Off to London on a 300 km/h EuroStar 373, which is the British equivalent of the French TGV. The EuroStar trains, which pass under the English Channel via the Channel Tunnel (and which made news headlines last year for breaking down in said tunnel), are spacious, quiet, smooth and comfortable. They are nothing like any train we have in Australia and make a joke of our rail "network". In the time it takes to travel from here to Brisbane with our rail system, you can use the EuroStar to travel from Paris to London and back.
Above, morning light and the soft glow from lamps on the giant cast iron pillars illuminate the arrival hall of the famous Gare du Nord, the third-busiest train station in the world with 180 million passengers annually.

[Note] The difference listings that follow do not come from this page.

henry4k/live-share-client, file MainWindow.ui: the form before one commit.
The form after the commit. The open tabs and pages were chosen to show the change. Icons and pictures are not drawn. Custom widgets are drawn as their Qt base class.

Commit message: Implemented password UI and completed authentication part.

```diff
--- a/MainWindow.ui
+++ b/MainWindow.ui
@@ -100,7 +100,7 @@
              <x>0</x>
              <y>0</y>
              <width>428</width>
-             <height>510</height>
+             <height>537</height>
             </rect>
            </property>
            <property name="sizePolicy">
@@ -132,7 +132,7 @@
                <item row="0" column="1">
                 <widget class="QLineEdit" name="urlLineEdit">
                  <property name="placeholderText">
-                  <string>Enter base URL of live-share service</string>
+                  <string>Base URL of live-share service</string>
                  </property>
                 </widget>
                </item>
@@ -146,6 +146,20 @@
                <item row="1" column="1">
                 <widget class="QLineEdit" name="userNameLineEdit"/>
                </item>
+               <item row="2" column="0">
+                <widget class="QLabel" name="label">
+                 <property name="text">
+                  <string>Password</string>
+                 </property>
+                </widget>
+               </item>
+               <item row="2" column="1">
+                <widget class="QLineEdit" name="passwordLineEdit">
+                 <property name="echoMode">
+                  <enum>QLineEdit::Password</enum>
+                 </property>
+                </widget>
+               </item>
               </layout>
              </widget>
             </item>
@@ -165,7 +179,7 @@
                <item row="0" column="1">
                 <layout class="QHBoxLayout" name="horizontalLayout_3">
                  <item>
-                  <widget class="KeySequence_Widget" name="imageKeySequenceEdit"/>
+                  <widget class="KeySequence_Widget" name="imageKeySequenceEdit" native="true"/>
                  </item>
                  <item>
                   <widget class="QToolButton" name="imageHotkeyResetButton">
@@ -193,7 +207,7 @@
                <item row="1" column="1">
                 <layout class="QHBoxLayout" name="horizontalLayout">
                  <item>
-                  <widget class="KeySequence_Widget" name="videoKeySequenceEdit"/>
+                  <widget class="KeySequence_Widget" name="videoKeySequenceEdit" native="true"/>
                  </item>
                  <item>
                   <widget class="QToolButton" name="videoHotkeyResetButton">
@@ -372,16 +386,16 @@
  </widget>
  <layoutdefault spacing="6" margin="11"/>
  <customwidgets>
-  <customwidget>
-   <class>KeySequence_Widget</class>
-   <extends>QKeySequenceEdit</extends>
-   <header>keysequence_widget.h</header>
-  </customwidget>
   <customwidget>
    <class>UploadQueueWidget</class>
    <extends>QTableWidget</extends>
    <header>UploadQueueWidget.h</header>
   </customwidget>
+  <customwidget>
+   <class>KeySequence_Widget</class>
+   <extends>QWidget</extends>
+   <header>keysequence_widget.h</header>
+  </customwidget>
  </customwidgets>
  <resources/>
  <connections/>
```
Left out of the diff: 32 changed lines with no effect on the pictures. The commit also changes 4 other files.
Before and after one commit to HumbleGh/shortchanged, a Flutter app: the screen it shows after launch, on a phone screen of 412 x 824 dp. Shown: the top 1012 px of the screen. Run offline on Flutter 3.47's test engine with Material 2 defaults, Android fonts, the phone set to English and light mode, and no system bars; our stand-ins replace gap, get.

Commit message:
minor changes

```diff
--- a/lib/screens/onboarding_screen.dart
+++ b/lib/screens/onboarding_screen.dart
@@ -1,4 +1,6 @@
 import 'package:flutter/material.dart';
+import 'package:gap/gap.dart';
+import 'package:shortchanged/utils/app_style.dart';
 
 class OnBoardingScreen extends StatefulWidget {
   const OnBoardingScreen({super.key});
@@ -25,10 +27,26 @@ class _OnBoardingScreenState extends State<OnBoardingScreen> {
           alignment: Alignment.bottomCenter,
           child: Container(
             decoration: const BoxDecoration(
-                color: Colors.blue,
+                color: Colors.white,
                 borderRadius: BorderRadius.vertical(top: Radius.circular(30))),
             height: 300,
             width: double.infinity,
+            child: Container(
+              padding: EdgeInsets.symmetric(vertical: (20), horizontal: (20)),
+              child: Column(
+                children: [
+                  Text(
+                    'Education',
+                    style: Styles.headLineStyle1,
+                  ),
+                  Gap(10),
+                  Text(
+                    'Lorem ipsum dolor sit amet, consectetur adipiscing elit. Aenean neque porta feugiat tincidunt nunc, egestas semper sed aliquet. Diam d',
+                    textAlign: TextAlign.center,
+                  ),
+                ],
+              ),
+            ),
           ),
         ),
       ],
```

Because the UK isn't part of the Chengen countries, when boarding the EuroStar you pass through security, customs and passport control in both directions. It's very much like an international flight, though with the advantages of greater comfort, a 96% on-time performance and faster boarding process. Plus, there's a fantastic view.

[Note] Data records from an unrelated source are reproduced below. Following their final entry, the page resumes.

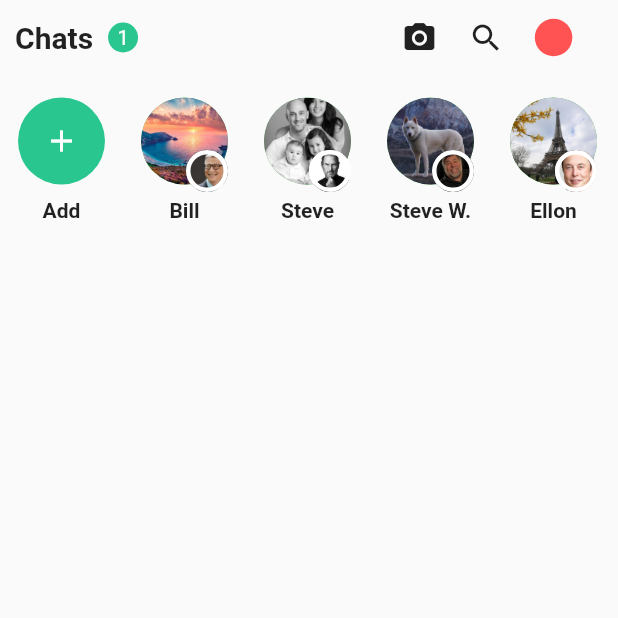
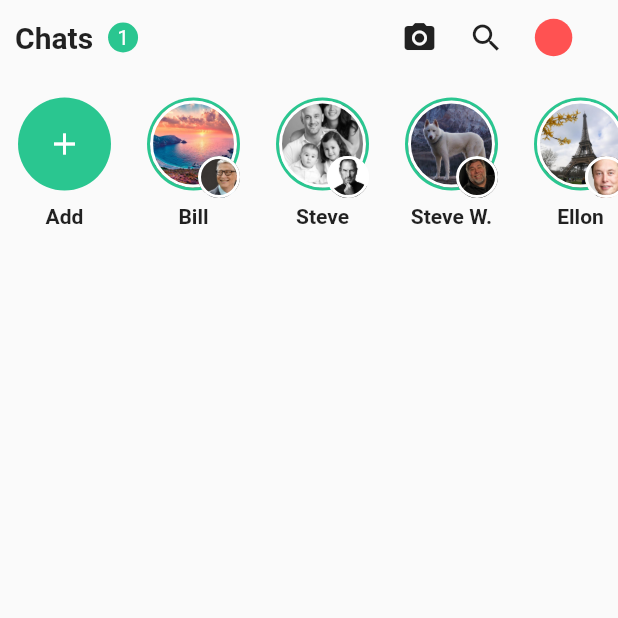
Before and after one commit to feMoraes0/whatsapp-redesign-ui, a Flutter app: the screen it shows after launch, on a phone screen of 412 x 824 dp, the top half of it. Run offline on Flutter 3.47's test engine with Material 2 defaults, Android fonts, the phone set to English and light mode, and no system bars.

Commit message:
Added status 'not-viewed' border

```diff
--- a/lib/components/status_bar.dart
+++ b/lib/components/status_bar.dart
@@ -3,26 +3,25 @@ import 'dart:convert';
 import "package:flutter/material.dart";
 
 class StatusBar extends StatefulWidget {
-
   @override
   _StatusBarState createState() => _StatusBarState();
 }
 
 class _StatusBarState extends State<StatusBar> {
+  List status = [];
+  Color primaryColor;
 
-  List status = [];
-
-  Widget add({@required color}) {
+  Widget add() {
     return Container(
       margin: const EdgeInsets.symmetric(horizontal: 12.0),
       child: Column(
         children: <Widget>[
           Container(
-            width: 58.0,
-            height: 58.0,
+            width: 62.0,
+            height: 62.0,
             margin: const EdgeInsets.symmetric(vertical: 5.0),
             decoration: BoxDecoration(
-              color: color,
+              color: this.primaryColor,
               borderRadius: BorderRadius.circular(100.0),
             ),
             child: Icon(
@@ -54,15 +53,27 @@ class _StatusBarState extends State<StatusBar> {
           Stack(
             children: <Widget>[
               Container(
-                width: 58.0,
-                height: 58.0,
+                height: 62.0,
+                width: 62.0,
                 margin: const EdgeInsets.symmetric(vertical: 5.0),
+                padding: const EdgeInsets.all(2.0),
                 decoration: BoxDecoration(
-                  color: Colors.green,
+                  color: this.primaryColor,
                   borderRadius: BorderRadius.circular(100.0),
-                  image: DecorationImage(
-                    image: AssetImage(statusImg),
-                    fit: BoxFit.cover,
+                ),
+                child: Container(
+                  width: 58.0,
+                  height: 58.0,
+                  decoration: BoxDecoration(
+                    border: Border.all(
+                      color: Colors.white,
+                      width: 2.0,
+                    ),
+                    borderRadius: BorderRadius.circular(100.0),
+                    image: DecorationImage(
+                      image: AssetImage(statusImg),
+                      fit: BoxFit.cover,
+                    ),
                   ),
                 ),
               ),
@@ -75,7 +86,10 @@ class _StatusBarState extends State<StatusBar> {
                   decoration: BoxDecoration(
                     color: Colors.blue,
                     borderRadius: BorderRadius.circular(100.0),
-                    border: Border.all(color: Colors.white, width: 3.0,),
+                    border: Border.all(
+                      color: Colors.white,
+                      width: 2.0,
+                    ),
                     image: DecorationImage(
                       image: AssetImage(userImg),
                       fit: BoxFit.cover,
@@ -97,34 +111,32 @@ class _StatusBarState extends State<StatusBar> {
     );
   }
 
-
-
   @override
   Widget build(BuildContext context) {
+    ThemeData theme = Theme.of(context);
+    Size size = MediaQuery.of(context).size;
 
-    if(this.status.length == 0) {
-      DefaultAssetBundle.of(context).loadString("assets/status.json").then((stringData) {
+    if (this.status.length == 0) {
+      DefaultAssetBundle.of(context)
+          .loadString("assets/status.json")
+          .then((stringData) {
         setState(() {
           this.status = json.decode(stringData);
+          this.primaryColor = theme.primaryColor;
         });
       });
     }
 
-    Size size = MediaQuery.of(context).size;
-    ThemeData theme = Theme.of(context);
-
     return Container(
         padding: const EdgeInsets.symmetric(vertical: 10.0),
         width: size.width,
-        height: 108.0,
+        height: 112.0,
         child: ListView.builder(
           itemCount: this.status.length + 1,
           scrollDirection: Axis.horizontal,
           itemBuilder: (context, position) {
             if (position == 0) {
-              return this.add(
-                color: theme.primaryColor,
-              );
+              return this.add();
             } else {
               Map<String, dynamic> item = this.status[position - 1];
               return this.userStatus(
```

The Winged Victory of Samothrace, another of the great works on display, particularly triumphant at the top of the impressive Daru staircase.

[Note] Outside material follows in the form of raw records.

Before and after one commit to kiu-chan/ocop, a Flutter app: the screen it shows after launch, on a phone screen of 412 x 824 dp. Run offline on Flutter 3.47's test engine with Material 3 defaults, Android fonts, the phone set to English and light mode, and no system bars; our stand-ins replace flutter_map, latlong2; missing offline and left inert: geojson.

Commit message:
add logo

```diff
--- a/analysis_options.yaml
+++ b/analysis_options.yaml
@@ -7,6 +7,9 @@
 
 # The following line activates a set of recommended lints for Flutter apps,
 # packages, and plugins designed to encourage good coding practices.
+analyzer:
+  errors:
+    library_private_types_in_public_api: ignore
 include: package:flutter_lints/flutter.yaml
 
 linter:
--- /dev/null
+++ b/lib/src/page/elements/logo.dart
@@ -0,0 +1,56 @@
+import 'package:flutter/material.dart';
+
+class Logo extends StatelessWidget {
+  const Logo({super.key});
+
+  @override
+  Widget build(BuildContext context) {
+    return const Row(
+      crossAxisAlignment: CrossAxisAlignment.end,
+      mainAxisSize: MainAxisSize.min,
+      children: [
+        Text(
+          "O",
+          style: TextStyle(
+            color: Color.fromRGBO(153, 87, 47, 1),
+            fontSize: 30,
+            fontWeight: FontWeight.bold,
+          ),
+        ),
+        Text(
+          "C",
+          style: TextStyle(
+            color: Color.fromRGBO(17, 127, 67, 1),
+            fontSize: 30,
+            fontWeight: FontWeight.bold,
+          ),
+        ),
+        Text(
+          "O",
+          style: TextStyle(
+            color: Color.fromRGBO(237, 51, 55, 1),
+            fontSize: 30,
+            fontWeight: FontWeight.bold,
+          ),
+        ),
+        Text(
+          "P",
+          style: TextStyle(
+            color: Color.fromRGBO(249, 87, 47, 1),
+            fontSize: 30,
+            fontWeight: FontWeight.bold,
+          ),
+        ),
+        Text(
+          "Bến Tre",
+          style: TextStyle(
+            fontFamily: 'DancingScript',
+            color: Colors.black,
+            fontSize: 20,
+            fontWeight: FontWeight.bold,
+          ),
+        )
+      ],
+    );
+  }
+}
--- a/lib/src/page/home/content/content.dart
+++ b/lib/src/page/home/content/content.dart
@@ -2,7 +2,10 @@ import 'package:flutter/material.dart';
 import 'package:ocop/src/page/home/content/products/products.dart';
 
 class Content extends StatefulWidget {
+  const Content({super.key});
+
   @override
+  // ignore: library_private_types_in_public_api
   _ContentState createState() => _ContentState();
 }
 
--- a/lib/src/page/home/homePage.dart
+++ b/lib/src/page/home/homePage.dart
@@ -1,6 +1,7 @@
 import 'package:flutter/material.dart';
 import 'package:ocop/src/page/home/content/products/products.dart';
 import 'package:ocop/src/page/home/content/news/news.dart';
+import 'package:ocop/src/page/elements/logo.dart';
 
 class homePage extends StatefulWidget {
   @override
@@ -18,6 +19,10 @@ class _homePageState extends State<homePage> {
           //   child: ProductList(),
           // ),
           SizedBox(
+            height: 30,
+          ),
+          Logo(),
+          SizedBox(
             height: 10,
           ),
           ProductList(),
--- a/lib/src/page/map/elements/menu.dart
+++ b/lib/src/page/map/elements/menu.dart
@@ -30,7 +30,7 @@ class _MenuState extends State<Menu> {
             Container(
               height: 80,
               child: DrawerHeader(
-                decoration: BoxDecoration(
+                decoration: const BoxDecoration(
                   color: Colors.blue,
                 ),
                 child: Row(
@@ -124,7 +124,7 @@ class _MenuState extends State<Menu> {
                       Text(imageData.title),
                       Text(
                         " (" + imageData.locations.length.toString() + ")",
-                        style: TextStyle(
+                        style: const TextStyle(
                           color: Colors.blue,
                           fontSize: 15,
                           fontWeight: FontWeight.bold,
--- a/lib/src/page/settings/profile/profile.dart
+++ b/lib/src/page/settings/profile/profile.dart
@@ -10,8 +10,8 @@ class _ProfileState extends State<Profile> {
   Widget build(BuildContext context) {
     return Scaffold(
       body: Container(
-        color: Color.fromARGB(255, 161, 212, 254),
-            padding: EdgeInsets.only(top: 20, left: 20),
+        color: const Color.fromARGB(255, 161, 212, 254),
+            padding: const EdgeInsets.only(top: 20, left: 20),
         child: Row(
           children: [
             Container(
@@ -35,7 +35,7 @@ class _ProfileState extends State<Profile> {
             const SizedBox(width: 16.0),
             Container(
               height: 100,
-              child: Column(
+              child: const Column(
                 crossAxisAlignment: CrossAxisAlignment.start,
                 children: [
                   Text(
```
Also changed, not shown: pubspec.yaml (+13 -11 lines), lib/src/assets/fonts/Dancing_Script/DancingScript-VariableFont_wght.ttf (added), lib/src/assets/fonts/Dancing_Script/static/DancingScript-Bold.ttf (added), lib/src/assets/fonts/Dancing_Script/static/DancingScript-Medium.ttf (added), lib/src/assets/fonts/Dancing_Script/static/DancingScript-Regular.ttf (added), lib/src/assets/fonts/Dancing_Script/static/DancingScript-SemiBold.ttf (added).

Next stop: London.
Outside Richelieu, one of the 14 pavilions of the Louvre.
When I said that the Louvre was a work of art in its own right, I really did mean it. Being formerly a fortress and palace, it's not a building that simply appeared one day as a purpose-built museum or gallery. Often the trend of modern gallery building has been to design the interior as blandly as possible to provide a "neutral space" in which to exhibit art, so that each work stands on its own without the building interfering. That, in my opinion, is a boring approach. The Louvre really appeals to me because it is not like that; it expresses character and "feels right" for the works displayed within it. Far from interfering, its classical style only adds in a positive way. You arrive and it aligns you.
Given this, it may seem unusual that the renovations included such a radical visual departure in the form of the glass and steel pyramids. These have been criticised by some, but they don't feel out of place at all to me. They are both visible and invisible, the minimalist surfaces making their presence known while simultaneously being swallowed by the intricacy of the surrounding architecture.